“Where to?” Josh responded without meeting Claire’s eyes.

“Um, Cockermouth I think. Carlisle is only open in the summer holidays and the rest round here are all bunkhouses.”

Josh smiled at that and his face lost some of the new sternness. “You’re going to have to face a bunkhouse eventually you know. They’re not much different to hostels, just a bit more remote.”

“In the summer maybe. I’m beginning to think they started me up here just to wind me up. Half the hostels are closed and the rest are in the arse-end of nowhere.”

“Well you said the entire point of the mission was to make you quit your job. What better way than to chuck you in it?” Josh leaned over and retrieved his jumper from the floor. His voice was muffled as he pulled it over his head. “Why don’t you head to London or somewhere, do some city hostels until the spring at least?”

Claire thought about getting lost in London. Could she cope with staying there and not frequenting her usual luxury hotels? At least there were shops and Starbucks. “That’s not a bad idea you know. The assignment said it was up to me what order I did the hostels in. I could be in London in a few hours.” She looked at her watch and was surprised to see it was mid-morning already. Her muscles were still sore from the abseil and what she wanted, more than anything else, was a skinny latte.

“No, sod it, let’s stick to the plan for today. I’m going to Cockermouth. Are you with me or staying here?”

“Will you go to London tomorrow do you think?”

Claire tried to read the expression on Josh’s face. “Is that why you suggested it? Do you need to be further south?”

“I need to work and it’ll be easier in suburbia.” Something in his tone suggested to Claire that she wasn’t getting the full story. Nothing new there then.

“Then, yes, I will be heading south. I might go to Bristol rather than London. Maybe even Liverpool.”

“Okay, count me in.”

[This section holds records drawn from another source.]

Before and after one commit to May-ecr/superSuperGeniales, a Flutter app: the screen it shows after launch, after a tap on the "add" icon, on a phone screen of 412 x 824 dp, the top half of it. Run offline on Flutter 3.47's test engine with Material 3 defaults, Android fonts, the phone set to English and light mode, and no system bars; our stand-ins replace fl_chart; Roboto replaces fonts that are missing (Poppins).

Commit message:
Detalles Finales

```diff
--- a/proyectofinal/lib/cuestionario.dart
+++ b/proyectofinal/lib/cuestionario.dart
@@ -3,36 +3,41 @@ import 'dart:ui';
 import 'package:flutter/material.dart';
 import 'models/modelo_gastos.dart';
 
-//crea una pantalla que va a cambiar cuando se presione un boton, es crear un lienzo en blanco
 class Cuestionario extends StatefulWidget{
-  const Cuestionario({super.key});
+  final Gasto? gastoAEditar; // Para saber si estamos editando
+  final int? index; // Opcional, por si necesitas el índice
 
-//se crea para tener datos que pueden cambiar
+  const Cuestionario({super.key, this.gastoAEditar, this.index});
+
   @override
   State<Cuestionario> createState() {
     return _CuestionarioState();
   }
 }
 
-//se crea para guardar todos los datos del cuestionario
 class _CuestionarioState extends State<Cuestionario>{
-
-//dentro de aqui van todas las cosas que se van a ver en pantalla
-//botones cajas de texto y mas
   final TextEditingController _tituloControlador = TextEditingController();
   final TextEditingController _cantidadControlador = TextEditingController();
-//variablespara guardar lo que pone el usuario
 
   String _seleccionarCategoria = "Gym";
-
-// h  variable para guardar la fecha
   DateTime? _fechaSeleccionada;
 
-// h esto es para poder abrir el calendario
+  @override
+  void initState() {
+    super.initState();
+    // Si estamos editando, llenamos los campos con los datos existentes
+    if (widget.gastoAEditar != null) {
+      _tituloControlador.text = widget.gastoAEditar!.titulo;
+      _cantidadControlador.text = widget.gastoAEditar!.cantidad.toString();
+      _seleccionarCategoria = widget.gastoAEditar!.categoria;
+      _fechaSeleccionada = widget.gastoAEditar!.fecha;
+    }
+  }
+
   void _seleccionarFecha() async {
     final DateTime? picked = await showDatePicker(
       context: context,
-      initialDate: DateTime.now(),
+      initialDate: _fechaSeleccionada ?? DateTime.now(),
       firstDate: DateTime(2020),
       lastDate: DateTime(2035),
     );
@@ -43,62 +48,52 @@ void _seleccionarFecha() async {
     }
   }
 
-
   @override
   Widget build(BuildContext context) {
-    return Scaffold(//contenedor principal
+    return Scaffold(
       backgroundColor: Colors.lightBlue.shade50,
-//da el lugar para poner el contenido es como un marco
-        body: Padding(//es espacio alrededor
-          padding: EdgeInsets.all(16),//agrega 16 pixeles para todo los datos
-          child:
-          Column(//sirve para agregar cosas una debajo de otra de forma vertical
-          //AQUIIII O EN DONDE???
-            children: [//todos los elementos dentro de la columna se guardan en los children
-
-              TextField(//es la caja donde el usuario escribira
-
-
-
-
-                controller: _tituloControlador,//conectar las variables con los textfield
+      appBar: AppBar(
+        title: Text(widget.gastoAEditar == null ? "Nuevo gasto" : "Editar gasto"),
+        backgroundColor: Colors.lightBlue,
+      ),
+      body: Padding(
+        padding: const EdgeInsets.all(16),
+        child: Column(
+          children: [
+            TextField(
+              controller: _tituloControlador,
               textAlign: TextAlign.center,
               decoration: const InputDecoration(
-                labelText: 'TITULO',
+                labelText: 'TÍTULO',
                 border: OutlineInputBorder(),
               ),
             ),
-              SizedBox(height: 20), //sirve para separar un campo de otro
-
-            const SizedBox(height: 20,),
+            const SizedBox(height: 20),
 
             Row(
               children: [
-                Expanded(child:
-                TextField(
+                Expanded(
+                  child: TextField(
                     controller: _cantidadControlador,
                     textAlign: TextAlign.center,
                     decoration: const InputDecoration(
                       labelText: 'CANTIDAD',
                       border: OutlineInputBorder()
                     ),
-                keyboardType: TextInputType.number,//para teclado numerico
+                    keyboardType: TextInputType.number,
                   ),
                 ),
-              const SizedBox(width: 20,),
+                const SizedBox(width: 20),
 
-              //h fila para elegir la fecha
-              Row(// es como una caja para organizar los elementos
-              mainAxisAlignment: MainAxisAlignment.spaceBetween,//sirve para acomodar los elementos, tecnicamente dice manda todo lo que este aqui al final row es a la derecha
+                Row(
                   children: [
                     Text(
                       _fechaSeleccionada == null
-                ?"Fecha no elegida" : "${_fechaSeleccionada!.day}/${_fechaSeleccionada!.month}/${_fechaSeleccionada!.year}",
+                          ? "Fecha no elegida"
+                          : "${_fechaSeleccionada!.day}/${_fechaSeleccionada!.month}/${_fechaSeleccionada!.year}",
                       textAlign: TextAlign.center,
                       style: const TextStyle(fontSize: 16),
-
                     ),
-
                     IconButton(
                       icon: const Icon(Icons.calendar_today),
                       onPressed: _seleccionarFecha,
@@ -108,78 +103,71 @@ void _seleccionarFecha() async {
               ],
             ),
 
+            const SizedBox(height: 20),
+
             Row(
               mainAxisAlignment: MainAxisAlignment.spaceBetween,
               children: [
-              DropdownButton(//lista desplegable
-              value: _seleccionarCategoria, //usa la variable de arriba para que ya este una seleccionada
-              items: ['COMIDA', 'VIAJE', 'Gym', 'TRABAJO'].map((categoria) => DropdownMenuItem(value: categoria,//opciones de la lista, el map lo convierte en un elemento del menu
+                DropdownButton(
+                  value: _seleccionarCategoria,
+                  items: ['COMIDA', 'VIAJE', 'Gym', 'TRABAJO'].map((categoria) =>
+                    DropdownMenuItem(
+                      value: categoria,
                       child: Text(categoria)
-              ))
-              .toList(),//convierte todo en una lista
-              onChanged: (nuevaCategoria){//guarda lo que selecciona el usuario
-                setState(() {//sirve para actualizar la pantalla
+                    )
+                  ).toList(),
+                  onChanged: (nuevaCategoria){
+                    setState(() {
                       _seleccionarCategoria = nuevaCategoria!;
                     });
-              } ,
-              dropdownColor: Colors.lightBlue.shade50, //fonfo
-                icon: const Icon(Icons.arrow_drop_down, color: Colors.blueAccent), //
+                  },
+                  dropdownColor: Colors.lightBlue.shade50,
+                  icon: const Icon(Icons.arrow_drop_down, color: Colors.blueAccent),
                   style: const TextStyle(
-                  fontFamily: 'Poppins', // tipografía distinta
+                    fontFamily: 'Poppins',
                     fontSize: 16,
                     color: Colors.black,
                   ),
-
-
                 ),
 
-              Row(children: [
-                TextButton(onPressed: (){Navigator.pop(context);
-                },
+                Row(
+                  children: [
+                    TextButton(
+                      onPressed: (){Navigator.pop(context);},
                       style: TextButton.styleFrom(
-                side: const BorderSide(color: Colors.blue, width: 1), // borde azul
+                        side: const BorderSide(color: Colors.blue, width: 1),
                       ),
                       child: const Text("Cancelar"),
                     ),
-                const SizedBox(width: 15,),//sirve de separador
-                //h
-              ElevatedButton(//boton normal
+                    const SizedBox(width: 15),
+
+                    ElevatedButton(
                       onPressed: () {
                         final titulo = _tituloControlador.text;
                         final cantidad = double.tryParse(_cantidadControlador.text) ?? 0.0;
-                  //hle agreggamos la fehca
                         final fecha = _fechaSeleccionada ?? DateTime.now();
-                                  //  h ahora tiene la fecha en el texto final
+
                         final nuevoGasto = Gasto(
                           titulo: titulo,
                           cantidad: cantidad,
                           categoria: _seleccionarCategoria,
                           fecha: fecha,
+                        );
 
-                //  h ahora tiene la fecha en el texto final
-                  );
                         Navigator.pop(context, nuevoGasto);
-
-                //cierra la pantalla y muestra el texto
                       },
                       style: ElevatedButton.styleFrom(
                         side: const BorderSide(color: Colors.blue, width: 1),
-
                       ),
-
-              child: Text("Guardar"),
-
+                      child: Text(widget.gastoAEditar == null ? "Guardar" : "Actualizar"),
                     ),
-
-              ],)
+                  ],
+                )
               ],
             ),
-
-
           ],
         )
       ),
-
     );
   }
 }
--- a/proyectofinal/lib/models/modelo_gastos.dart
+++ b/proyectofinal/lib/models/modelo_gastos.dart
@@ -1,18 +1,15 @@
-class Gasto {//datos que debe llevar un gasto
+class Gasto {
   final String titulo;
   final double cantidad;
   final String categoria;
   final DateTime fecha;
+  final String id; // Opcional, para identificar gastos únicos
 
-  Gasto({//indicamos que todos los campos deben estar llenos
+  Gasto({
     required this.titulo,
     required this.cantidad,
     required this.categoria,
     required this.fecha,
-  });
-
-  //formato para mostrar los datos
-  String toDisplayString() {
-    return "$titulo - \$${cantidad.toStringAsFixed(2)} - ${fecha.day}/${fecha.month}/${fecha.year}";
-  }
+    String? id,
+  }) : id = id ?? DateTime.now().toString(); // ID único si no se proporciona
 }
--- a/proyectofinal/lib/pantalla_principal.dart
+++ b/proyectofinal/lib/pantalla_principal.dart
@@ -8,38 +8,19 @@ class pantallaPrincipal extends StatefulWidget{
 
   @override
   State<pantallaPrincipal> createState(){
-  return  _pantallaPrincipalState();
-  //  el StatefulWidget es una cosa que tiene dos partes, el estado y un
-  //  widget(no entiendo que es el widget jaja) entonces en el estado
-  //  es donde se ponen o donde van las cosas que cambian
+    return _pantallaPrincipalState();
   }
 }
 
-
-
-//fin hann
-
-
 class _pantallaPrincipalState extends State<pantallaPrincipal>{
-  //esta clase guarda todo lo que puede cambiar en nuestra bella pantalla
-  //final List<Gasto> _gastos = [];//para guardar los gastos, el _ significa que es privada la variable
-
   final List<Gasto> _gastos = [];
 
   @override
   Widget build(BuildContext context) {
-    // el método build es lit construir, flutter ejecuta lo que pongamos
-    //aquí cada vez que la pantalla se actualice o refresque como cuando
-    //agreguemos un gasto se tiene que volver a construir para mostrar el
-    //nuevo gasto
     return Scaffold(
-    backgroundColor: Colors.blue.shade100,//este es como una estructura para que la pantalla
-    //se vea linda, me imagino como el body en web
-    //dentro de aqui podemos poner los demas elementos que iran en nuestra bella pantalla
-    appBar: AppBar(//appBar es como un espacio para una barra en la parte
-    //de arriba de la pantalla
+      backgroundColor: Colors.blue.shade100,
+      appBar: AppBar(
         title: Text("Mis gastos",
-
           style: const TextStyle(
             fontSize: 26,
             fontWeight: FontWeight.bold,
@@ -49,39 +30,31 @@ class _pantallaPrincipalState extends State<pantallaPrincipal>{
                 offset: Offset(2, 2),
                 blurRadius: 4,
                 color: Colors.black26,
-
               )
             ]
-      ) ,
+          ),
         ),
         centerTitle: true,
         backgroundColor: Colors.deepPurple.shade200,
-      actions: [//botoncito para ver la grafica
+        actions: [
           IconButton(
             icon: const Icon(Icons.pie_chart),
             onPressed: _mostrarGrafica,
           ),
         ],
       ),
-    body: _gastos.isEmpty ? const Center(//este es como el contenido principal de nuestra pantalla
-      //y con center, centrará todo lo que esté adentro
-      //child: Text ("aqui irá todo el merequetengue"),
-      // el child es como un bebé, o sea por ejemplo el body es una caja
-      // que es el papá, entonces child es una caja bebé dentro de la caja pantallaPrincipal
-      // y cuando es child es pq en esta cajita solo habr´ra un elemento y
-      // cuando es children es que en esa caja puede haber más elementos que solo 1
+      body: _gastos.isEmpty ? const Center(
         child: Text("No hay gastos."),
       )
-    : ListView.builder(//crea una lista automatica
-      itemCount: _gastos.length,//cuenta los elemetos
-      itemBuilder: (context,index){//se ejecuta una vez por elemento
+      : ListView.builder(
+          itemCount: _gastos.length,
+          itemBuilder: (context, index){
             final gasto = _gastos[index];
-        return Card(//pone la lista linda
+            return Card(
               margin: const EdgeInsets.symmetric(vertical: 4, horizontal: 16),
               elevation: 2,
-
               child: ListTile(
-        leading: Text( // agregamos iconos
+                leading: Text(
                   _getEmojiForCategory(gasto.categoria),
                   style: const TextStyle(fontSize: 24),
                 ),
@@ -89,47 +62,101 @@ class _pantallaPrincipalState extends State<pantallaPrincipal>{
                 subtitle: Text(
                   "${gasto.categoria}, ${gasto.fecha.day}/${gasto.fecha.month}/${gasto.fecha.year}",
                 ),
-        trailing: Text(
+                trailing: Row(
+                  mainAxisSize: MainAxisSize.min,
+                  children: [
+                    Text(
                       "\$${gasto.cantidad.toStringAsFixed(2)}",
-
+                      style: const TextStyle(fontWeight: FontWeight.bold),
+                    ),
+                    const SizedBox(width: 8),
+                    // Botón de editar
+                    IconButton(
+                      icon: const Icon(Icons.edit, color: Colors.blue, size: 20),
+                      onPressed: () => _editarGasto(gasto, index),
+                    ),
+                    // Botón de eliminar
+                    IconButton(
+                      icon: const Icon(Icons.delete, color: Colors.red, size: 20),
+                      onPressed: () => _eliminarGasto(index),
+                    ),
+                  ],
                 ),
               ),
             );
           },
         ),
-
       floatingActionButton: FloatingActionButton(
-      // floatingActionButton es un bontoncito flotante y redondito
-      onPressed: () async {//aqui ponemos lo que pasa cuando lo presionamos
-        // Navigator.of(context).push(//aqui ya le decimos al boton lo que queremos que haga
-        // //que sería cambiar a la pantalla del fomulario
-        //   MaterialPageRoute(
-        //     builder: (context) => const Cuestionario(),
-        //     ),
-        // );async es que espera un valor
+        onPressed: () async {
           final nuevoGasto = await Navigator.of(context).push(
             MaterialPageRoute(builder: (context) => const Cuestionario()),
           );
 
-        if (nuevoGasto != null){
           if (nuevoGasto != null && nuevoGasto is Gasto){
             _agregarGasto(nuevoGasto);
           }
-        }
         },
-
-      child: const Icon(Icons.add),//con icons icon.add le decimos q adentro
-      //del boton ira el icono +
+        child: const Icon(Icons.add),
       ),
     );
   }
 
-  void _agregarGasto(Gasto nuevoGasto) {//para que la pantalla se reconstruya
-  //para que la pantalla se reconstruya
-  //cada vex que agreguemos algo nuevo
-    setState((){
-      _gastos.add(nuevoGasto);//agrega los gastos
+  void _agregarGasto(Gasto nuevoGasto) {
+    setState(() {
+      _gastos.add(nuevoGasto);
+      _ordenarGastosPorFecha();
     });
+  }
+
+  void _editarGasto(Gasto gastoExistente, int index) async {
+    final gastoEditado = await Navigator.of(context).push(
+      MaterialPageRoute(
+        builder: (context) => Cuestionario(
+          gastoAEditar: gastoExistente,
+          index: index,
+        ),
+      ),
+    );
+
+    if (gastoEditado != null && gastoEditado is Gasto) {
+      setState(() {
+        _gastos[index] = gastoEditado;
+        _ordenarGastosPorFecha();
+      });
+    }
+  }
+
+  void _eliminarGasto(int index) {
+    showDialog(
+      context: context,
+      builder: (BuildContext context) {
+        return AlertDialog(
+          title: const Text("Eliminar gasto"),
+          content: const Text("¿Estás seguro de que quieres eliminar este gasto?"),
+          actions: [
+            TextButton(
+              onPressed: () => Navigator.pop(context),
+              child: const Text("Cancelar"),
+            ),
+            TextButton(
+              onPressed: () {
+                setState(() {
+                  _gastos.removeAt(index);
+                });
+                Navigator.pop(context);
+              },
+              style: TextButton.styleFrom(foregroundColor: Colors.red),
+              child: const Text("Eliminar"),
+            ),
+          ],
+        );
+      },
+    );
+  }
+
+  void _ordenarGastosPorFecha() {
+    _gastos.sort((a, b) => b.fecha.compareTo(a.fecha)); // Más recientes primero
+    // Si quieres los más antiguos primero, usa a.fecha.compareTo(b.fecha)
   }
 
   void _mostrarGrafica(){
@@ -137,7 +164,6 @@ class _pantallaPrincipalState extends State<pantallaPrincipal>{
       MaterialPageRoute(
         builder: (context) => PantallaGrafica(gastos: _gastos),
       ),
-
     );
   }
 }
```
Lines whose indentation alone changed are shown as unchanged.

Claire wondered whether her decision to try Liverpool rather than London had anything to do with choosing not to spend six hours in her tiny car next to the temptation of Josh’s smooth skin.